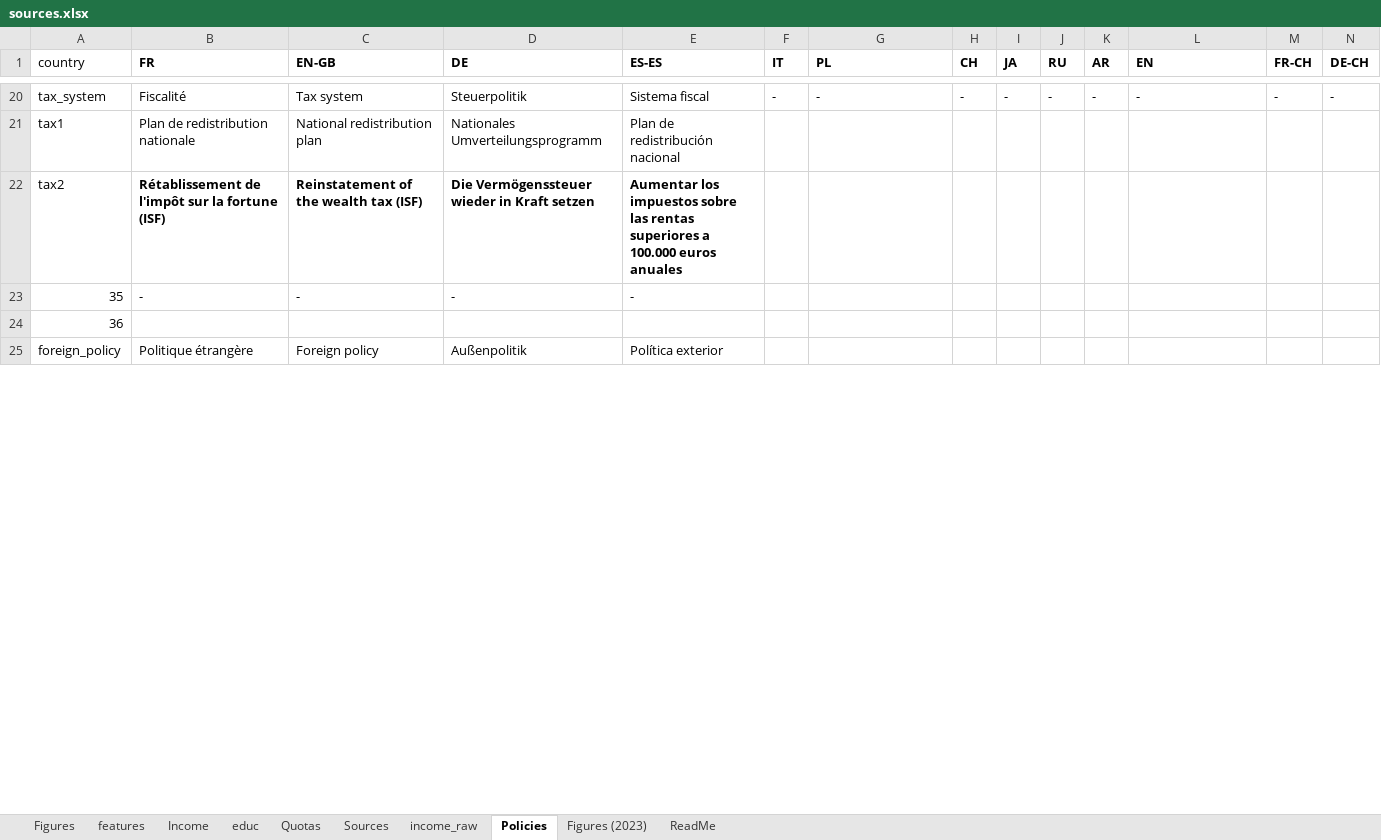
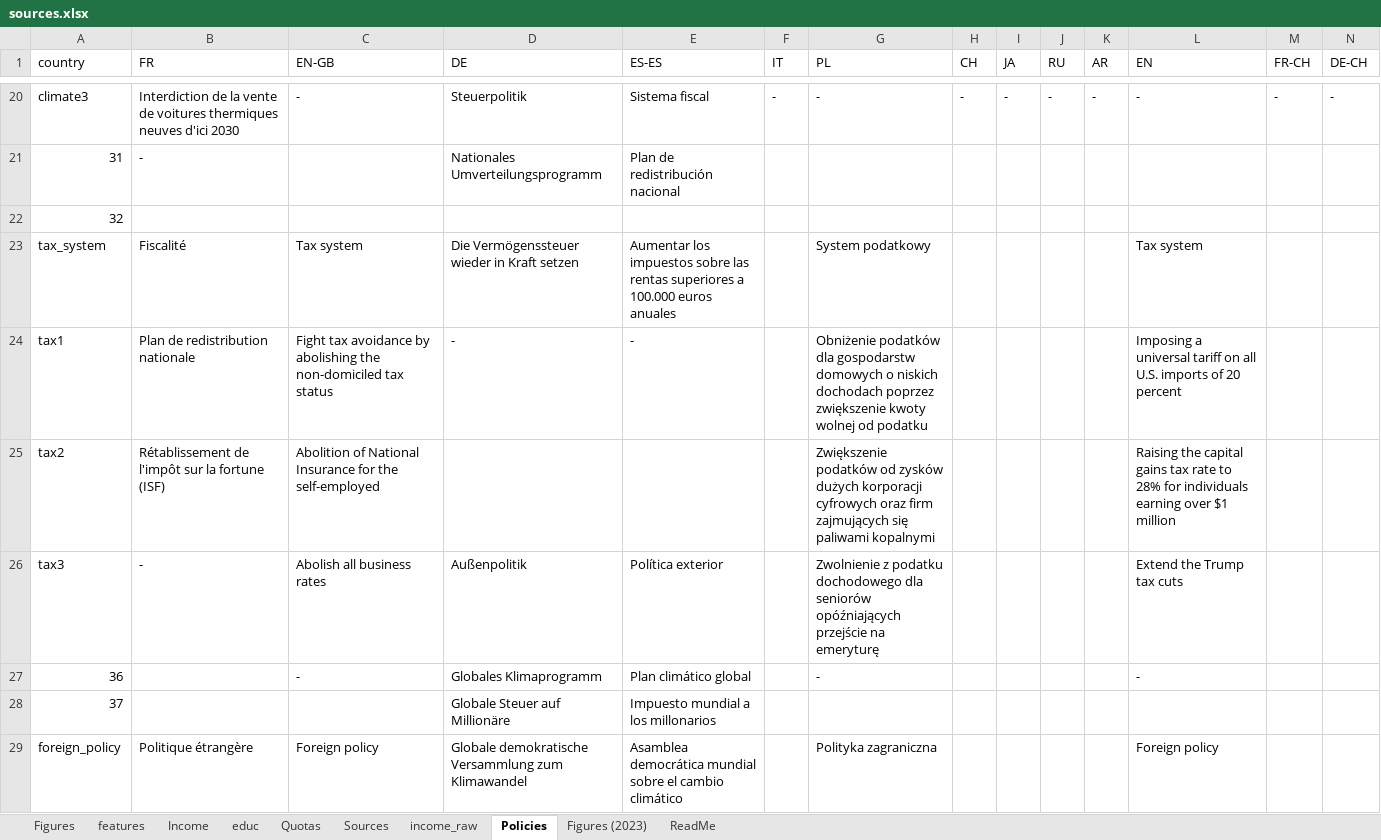
Before and after one commit to bixiou/robustness_global_redistr, an Excel workbook: questionnaire/sources.xlsx, sheet Policies, drawn as a sheet; only a part is shown, gaps mark what is left out; values as stored, in another font and other column widths than the file's, no borders; removed rows and columns are numbered as before the commit, all else as after; rows hold the shown columns only; the diff covers the shown part only; the diff names each change by its address in the sheet, - before the commit and + after, or states it on an @@ line.

```diff
--- a/questionnaire/sources.xlsx (sheet Policies)
+++ b/questionnaire/sources.xlsx (sheet Policies)
-B1:N1 bold: on
+B1:N1 bold: off
-A20 (country): tax_system
+A20 (country): climate3
-B20 (FR): Fiscalité
+B20 (FR): Interdiction de la vente de voitures thermiques neuves d'ici 2030
-C20 (EN-GB): Tax system
+C20 (EN-GB): -
+row 21: 31 | - |  | Nationales Umverteilungsprogramm | Plan de redistribución nacional
+row 22: 32
+row 23: tax_system | Fiscalité | Tax system | Die Vermögenssteuer wieder in Kraft setzen | Aumentar los impuestos sobre las rentas superiores a 100.000 euros anuales |  | System podatkowy |  |  |  |  | Tax system
-C24 (EN-GB): National redistribution plan
+C24 (EN-GB): Fight tax avoidance by abolishing the non-domiciled tax status
-D24 (DE): Nationales Umverteilungsprogramm
+D24 (DE): -
-E24 (ES-ES): Plan de redistribución nacional
+E24 (ES-ES): -
-G24 (PL): (empty)
+G24 (PL): Obniżenie podatków dla gospodarstw domowych o niskich dochodach poprzez zwiększenie kwoty wolnej od podatku
-L24 (EN): (empty)
+L24 (EN): Imposing a universal tariff on all U.S. imports of 20 percent
-B25:C25 bold: on
+B25:C25 bold: off
-C25 (EN-GB): Reinstatement of the wealth tax (ISF)
+C25 (EN-GB): Abolition of National Insurance for the self-employed
-D25 (DE): Die Vermögenssteuer wieder in Kraft setzen
+D25 (DE): (empty)
-E25 (ES-ES): Aumentar los impuestos sobre las rentas superiores a 100.000 euros anuales
+E25 (ES-ES): (empty)
-G25 (PL): (empty)
+G25 (PL): Zwiększenie podatków od zysków dużych korporacji cyfrowych oraz firm zajmujących się paliwami kopalnymi
-L25 (EN): (empty)
+L25 (EN): Raising the capital gains tax rate to 28% for individuals earning over $1 million
-row 23: 35 | - | - | - | -
+row 26: tax3 | - | Abolish all business rates | Außenpolitik | Política exterior |  | Zwolnienie z podatku dochodowego dla seniorów opóźniających przejście na emeryturę |  |  |  |  | Extend the Trump tax cuts
-C27 (EN-GB): (empty)
+C27 (EN-GB): -
-D27 (DE): (empty)
+D27 (DE): Globales Klimaprogramm
-E27 (ES-ES): (empty)
+E27 (ES-ES): Plan climático global
-G27 (PL): (empty)
+G27 (PL): -
-L27 (EN): (empty)
+L27 (EN): -
+row 28: 37 |  |  | Globale Steuer auf Millionäre | Impuesto mundial a los millonarios
-D29 (DE): Außenpolitik
+D29 (DE): Globale demokratische Versammlung zum Klimawandel
-E29 (ES-ES): Política exterior
+E29 (ES-ES): Asamblea democrática mundial sobre el cambio climático
-G29 (PL): (empty)
+G29 (PL): Polityka zagraniczna
-L29 (EN): (empty)
+L29 (EN): Foreign policy
```
Also changed, not shown: 2 added rows, 2 removed rows, 76 edited cells and cell formats elsewhere in this sheet, 17 other files.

....

## What you are asked to do
The required output is a copy of each line in the records where the string "anuales" occurs.

## Worked solution
+row 23: tax_system | Fiscalité | Tax system | Die Vermögenssteuer wieder in Kraft setzen | Aumentar los impuestos sobre las rentas superiores a 100.000 euros anuales |  | System podatkowy |  |  |  |  | Tax system
-E25 (ES-ES): Aumentar los impuestos sobre las rentas superiores a 100.000 euros anuales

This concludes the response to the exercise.